Michigan Payroll for Employers
Taxable Wage Base ($000s): 9,000 or 9,500
New Employer Rate (% Taxable Wages) 2.7 or 6.3
Michigan Income Tax Withholding
Michigan requires employers to withhold state income tax from employees' wages and remit the amounts withheld to the Department of the Treasury.
Michigan has reciprocal agreements with Illinois, Indiana, Kentucky, Minnesota, Ohio, and Wisconsin. Michigan employers are not required to withhold Michigan income tax from compensation earned in Michigan by residents of those states.
Other out-of-state employers that have employees who work in Michigan must register with the state Treasury Department and withhold Michigan income tax from all employees working within the state.
Employer Right to Schedule Voting Hours No
Pay Deduction for Voting Time Leave No
Michigan does not have a voting time leave law.
Michigan State Tax Resources
This website contains articles posted for informational and educational value. SurePayroll is not responsible for information contained within any of these materials. Any opinions expressed within materials are not necessarily the opinion of, or supported by, SurePayroll. The information in these materials should not be considered legal or accounting advice, and it should not substitute for legal, accounting, and other professional advice where the facts and circumstances warrant.
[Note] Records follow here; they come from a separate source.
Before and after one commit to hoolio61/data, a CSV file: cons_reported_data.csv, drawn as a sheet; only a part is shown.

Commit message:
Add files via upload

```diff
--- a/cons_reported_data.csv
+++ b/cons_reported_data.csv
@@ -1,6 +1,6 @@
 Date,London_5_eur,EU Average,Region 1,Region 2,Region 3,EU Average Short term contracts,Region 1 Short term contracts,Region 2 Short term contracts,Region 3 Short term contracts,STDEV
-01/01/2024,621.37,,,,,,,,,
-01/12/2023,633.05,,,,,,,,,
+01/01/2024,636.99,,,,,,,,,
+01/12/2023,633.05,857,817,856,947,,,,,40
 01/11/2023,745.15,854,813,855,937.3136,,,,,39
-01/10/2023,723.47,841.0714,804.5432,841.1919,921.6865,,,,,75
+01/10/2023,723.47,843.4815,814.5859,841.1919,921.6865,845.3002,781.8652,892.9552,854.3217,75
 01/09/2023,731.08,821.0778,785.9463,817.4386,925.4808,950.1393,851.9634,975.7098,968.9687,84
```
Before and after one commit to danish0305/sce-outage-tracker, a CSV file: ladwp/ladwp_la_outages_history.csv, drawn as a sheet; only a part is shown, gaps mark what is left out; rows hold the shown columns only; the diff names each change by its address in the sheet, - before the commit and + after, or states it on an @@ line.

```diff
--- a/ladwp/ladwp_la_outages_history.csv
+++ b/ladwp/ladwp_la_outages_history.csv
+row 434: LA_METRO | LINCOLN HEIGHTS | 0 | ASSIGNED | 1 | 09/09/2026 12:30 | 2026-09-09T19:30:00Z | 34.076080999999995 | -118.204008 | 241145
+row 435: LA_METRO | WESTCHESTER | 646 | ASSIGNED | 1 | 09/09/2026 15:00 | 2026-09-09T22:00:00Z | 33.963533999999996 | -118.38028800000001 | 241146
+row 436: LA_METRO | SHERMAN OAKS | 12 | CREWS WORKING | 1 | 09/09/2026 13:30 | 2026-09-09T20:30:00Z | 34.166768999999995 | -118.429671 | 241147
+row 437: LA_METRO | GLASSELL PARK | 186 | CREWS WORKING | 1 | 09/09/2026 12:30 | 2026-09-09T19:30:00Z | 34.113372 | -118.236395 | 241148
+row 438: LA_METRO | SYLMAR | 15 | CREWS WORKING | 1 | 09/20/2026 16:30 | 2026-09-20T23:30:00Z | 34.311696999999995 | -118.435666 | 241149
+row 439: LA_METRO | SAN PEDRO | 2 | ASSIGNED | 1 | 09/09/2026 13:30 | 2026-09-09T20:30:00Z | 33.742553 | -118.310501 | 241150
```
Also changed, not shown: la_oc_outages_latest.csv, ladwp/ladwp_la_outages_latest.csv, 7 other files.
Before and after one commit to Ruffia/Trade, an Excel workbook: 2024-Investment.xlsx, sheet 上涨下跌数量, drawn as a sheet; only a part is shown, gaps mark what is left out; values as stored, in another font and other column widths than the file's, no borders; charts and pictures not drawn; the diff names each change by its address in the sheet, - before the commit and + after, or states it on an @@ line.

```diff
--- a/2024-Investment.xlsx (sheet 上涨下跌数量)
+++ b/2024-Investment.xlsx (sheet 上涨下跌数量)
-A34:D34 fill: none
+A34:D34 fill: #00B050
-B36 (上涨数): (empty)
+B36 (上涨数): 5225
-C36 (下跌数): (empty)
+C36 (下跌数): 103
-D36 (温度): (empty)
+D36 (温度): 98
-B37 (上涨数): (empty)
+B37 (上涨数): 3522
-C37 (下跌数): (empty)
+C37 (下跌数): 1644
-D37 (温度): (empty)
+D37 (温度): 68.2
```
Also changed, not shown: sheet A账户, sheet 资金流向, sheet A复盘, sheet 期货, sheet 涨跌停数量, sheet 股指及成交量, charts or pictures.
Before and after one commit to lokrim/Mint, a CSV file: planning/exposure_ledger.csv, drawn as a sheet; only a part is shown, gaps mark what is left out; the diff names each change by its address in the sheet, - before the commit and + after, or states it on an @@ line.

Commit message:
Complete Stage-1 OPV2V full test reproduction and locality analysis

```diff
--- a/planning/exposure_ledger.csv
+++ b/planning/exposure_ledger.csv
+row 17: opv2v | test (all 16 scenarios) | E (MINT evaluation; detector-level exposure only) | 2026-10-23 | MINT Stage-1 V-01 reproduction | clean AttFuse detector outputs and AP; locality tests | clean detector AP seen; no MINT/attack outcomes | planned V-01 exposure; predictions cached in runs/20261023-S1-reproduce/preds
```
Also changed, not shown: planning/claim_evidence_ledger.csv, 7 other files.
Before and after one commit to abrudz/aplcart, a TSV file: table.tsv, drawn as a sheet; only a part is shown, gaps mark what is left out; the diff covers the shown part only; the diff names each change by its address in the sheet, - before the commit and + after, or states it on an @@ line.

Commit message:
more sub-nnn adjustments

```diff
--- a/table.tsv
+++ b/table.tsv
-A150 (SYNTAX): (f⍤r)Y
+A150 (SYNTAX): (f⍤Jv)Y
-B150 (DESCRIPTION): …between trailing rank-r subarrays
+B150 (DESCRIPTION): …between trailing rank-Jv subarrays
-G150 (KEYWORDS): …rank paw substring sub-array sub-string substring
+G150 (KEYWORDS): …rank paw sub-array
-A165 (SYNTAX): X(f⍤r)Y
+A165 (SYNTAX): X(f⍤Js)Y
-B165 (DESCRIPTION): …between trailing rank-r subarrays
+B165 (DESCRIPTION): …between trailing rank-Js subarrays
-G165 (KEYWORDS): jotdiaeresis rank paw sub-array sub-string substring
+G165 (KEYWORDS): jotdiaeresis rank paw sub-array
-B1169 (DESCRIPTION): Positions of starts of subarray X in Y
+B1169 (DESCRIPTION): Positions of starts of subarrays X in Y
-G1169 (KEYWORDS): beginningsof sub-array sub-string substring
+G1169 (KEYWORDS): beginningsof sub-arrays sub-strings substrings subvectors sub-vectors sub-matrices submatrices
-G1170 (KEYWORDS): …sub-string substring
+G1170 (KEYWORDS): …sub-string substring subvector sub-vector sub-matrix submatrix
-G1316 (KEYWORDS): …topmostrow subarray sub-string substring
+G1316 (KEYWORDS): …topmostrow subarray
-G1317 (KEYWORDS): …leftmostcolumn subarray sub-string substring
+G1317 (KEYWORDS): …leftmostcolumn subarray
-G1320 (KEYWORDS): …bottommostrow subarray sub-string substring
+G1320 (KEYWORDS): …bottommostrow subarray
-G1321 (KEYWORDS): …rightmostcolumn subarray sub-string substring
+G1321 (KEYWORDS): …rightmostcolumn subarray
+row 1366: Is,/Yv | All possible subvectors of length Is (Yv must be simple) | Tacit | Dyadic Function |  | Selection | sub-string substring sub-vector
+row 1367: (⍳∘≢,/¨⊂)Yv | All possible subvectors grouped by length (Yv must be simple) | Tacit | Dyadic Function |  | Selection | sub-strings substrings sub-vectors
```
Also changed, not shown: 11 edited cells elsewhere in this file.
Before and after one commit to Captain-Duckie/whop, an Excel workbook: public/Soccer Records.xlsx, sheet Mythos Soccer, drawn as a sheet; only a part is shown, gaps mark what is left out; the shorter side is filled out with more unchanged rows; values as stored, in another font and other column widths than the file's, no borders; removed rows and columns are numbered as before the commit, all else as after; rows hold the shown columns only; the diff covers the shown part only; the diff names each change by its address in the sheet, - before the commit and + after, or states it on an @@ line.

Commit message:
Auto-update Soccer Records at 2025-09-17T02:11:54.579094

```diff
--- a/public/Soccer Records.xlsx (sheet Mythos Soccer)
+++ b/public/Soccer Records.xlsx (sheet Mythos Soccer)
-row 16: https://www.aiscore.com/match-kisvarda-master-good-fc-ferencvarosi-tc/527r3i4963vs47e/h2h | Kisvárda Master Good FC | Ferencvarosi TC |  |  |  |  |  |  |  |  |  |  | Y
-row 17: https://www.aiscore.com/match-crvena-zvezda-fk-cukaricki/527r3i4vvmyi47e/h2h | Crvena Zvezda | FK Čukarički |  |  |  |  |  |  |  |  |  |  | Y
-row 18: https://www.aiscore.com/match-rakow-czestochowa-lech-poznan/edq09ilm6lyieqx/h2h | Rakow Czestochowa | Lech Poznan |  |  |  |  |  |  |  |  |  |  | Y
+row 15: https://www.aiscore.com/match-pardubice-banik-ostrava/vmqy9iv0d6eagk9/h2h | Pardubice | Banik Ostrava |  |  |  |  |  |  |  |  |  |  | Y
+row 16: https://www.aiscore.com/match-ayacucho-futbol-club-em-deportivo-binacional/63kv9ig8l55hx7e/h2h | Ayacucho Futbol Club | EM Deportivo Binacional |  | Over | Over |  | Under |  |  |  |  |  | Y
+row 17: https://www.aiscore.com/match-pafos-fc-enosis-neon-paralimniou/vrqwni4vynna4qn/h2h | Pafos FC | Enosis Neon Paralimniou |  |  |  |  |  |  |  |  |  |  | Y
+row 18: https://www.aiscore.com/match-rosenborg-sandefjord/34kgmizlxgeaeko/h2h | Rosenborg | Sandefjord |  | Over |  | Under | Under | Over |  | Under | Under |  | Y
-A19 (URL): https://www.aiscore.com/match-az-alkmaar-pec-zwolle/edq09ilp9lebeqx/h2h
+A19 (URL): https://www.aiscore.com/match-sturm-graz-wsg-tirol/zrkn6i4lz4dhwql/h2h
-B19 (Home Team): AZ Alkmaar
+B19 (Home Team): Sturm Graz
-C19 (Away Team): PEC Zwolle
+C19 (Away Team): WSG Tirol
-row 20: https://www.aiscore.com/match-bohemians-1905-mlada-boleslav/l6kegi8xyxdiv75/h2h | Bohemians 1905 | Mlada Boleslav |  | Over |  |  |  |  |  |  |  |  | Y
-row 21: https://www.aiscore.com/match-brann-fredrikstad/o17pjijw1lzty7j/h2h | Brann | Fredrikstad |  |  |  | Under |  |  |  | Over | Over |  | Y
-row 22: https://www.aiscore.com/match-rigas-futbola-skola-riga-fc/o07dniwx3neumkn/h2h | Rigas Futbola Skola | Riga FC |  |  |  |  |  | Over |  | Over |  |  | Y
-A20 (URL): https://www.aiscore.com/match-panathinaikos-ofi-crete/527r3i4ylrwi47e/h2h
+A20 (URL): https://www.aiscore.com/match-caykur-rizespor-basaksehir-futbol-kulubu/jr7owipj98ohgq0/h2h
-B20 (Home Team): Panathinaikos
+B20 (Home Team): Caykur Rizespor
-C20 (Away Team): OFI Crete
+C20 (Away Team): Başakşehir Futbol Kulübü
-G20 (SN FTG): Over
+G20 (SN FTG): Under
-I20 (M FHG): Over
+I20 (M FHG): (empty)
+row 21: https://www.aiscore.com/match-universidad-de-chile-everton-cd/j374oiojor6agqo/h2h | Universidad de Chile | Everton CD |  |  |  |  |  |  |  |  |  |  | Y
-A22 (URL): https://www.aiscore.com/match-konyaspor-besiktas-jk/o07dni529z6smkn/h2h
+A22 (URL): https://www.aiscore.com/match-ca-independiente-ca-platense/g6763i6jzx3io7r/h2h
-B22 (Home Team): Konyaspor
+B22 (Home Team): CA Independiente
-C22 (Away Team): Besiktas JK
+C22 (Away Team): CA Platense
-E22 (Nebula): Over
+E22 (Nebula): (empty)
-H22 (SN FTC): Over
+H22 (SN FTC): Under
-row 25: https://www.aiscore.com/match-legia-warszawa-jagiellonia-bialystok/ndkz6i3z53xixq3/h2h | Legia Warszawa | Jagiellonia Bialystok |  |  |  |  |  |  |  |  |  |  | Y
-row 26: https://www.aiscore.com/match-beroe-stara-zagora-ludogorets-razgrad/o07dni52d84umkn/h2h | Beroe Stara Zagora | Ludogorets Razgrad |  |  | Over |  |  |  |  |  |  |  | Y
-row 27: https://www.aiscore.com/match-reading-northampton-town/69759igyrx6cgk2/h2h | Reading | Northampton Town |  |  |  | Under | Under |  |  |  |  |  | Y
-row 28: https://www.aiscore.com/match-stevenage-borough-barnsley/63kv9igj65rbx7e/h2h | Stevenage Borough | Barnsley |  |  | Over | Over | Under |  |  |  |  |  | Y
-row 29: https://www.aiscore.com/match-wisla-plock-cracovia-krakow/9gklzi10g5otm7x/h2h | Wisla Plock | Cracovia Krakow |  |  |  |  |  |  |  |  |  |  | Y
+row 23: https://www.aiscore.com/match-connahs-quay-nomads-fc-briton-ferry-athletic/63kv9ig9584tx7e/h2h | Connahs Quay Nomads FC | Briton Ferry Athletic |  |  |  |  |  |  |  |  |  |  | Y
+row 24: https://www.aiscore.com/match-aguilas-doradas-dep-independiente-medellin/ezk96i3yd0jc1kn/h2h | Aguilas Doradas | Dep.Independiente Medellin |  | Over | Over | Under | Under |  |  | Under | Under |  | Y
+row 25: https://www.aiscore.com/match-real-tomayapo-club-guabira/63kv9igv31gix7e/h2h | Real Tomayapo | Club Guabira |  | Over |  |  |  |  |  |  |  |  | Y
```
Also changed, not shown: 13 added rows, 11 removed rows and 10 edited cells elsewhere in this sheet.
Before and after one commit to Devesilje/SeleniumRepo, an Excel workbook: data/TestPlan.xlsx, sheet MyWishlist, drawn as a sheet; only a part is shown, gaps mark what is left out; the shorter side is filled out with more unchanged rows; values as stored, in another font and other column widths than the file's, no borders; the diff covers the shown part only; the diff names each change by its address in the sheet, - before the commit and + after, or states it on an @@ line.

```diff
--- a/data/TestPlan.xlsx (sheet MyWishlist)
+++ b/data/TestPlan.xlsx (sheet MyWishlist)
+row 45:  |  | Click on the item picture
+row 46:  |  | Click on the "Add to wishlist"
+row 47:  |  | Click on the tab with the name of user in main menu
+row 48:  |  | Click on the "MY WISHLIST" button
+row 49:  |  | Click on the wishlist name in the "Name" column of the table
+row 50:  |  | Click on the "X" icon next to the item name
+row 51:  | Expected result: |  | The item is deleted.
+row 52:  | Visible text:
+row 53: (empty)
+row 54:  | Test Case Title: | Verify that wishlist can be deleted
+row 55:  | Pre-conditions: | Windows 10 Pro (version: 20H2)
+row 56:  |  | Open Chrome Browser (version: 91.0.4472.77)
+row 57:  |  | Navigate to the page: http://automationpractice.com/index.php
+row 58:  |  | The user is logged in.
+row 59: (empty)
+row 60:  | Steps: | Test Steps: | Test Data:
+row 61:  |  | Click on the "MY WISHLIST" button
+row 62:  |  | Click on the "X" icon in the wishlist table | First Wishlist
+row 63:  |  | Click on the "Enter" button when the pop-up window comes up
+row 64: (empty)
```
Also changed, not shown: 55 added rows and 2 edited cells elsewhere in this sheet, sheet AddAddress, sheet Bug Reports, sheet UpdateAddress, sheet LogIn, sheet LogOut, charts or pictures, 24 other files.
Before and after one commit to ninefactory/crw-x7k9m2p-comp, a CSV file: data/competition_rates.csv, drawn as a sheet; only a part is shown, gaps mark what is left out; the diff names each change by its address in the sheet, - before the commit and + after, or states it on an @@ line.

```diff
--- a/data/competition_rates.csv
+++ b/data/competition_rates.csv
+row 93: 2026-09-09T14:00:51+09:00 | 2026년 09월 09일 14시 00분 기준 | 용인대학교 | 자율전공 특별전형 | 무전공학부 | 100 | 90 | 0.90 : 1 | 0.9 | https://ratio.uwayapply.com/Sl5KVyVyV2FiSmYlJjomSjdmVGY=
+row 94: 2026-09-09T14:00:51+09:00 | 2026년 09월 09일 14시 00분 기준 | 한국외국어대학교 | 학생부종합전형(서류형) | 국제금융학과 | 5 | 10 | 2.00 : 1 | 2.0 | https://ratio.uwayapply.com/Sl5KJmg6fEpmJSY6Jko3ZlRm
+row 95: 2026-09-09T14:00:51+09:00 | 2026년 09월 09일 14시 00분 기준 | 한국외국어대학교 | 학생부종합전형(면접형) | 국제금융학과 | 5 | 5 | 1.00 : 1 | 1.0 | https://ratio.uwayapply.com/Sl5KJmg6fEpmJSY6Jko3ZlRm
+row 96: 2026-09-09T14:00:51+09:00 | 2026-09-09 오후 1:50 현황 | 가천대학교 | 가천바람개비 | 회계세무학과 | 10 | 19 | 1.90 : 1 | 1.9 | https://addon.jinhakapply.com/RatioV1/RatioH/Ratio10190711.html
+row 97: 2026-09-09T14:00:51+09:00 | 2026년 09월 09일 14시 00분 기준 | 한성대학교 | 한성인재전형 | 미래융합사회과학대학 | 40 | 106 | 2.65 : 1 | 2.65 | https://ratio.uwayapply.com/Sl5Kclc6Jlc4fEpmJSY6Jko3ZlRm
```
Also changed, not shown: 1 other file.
If you require legal or accounting advice or need other professional assistance, you should always consult your licensed attorney, accountant or other tax professional to discuss your particular facts, circumstances and business needs.